*** Opening of Input material ***

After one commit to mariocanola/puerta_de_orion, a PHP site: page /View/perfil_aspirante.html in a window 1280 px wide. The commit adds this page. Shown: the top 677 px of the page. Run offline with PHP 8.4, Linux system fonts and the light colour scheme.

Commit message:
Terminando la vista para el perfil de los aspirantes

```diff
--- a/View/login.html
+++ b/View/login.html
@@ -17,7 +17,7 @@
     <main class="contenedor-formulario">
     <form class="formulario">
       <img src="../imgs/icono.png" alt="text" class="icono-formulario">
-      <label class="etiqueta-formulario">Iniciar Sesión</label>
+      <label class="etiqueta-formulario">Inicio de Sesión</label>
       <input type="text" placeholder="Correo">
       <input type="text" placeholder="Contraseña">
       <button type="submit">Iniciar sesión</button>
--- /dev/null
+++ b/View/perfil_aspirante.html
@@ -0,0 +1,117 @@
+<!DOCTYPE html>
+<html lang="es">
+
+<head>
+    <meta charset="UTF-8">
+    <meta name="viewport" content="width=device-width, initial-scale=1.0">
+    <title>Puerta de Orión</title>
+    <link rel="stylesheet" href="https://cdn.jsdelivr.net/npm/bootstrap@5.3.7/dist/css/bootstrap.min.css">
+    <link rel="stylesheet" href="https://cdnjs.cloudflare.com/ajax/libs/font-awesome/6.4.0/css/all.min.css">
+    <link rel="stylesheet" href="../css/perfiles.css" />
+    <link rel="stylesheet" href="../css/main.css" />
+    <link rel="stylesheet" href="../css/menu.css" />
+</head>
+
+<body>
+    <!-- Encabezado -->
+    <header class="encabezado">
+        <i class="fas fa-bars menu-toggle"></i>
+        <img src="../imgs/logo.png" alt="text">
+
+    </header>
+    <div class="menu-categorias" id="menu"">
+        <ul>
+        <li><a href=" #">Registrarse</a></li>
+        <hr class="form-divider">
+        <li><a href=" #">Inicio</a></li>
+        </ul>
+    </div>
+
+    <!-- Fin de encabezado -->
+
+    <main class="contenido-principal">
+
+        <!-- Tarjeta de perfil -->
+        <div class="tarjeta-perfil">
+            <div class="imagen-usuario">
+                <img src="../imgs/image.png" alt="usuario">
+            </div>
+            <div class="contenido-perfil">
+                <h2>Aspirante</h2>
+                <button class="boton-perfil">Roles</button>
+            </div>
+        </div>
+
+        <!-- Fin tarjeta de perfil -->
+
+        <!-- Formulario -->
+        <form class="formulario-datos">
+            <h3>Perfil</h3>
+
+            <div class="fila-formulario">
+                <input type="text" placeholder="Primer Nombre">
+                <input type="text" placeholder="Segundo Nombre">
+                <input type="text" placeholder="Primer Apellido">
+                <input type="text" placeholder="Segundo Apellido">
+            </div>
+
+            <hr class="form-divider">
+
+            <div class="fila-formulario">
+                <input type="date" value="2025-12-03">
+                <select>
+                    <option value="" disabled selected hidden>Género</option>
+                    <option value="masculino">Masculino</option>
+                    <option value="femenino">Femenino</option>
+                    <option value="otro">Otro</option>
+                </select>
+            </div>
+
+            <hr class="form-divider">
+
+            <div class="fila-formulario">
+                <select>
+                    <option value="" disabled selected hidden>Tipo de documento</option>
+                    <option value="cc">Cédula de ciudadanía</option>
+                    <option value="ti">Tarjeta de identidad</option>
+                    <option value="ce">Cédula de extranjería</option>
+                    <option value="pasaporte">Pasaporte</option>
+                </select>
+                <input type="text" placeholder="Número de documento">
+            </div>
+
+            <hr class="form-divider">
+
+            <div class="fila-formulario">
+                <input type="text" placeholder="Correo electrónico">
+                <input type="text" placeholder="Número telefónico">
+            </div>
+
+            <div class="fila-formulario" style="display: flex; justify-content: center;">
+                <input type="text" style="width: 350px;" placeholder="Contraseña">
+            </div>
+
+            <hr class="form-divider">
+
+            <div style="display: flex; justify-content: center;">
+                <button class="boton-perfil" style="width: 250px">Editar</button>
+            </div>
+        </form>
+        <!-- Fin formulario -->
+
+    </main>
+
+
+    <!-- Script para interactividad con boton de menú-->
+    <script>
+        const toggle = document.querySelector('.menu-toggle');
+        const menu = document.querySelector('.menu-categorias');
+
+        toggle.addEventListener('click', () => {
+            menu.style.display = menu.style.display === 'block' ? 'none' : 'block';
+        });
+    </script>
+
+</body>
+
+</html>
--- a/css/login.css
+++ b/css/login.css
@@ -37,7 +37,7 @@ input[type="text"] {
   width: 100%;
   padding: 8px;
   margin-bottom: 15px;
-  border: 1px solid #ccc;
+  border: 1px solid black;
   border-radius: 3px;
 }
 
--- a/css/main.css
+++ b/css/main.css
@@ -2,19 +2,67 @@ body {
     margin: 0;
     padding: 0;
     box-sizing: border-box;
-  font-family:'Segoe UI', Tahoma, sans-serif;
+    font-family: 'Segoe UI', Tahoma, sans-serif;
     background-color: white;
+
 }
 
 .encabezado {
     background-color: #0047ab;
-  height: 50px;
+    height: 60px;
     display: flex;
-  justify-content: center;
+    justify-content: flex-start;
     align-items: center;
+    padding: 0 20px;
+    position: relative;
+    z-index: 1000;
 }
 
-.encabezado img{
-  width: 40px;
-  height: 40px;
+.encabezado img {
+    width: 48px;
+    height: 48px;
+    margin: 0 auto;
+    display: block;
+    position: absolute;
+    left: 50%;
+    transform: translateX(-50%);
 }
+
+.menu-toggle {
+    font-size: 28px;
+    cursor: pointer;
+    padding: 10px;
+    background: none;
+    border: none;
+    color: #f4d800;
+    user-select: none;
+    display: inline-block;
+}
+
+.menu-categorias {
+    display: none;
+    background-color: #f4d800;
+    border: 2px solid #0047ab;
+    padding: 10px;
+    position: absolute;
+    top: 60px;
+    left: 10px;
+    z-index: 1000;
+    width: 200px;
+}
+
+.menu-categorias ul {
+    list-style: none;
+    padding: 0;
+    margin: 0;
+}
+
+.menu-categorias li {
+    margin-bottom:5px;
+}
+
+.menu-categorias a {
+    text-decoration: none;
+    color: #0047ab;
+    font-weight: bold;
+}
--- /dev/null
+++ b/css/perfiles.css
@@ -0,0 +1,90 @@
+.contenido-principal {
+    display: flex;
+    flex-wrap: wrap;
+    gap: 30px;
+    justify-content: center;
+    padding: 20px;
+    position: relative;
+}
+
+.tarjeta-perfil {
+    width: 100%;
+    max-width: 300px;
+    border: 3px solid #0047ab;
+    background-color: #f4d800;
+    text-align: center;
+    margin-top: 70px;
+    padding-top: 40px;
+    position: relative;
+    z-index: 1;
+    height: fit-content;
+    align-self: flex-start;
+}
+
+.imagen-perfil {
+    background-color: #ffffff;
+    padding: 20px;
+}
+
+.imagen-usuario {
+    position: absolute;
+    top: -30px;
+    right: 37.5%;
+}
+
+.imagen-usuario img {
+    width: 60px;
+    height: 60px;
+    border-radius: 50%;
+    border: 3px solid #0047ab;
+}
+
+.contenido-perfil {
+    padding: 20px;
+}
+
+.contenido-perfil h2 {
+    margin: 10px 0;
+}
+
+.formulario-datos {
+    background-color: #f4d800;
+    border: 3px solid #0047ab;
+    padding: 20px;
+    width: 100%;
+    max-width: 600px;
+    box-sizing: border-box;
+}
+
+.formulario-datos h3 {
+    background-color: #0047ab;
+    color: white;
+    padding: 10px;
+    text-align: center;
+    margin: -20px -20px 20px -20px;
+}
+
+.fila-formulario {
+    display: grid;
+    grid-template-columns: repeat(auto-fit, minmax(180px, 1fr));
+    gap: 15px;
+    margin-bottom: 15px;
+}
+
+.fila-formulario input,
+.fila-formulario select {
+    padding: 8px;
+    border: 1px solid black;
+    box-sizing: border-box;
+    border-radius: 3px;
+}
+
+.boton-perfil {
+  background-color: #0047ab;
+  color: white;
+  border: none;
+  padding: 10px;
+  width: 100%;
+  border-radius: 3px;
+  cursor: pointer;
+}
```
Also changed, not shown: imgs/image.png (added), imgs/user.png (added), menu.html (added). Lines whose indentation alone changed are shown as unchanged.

*** Close of Input material ***

__Problem to work on__:
The required output is each line of the entries that contains the word "stylesheet".

__Answer section__:
+    <link rel="stylesheet" href="https://cdn.jsdelivr.net/npm/bootstrap@5.3.7/dist/css/bootstrap.min.css">
+    <link rel="stylesheet" href="https://cdnjs.cloudflare.com/ajax/libs/font-awesome/6.4.0/css/all.min.css">
+    <link rel="stylesheet" href="../css/perfiles.css" />
+    <link rel="stylesheet" href="../css/main.css" />
+    <link rel="stylesheet" href="../css/menu.css" />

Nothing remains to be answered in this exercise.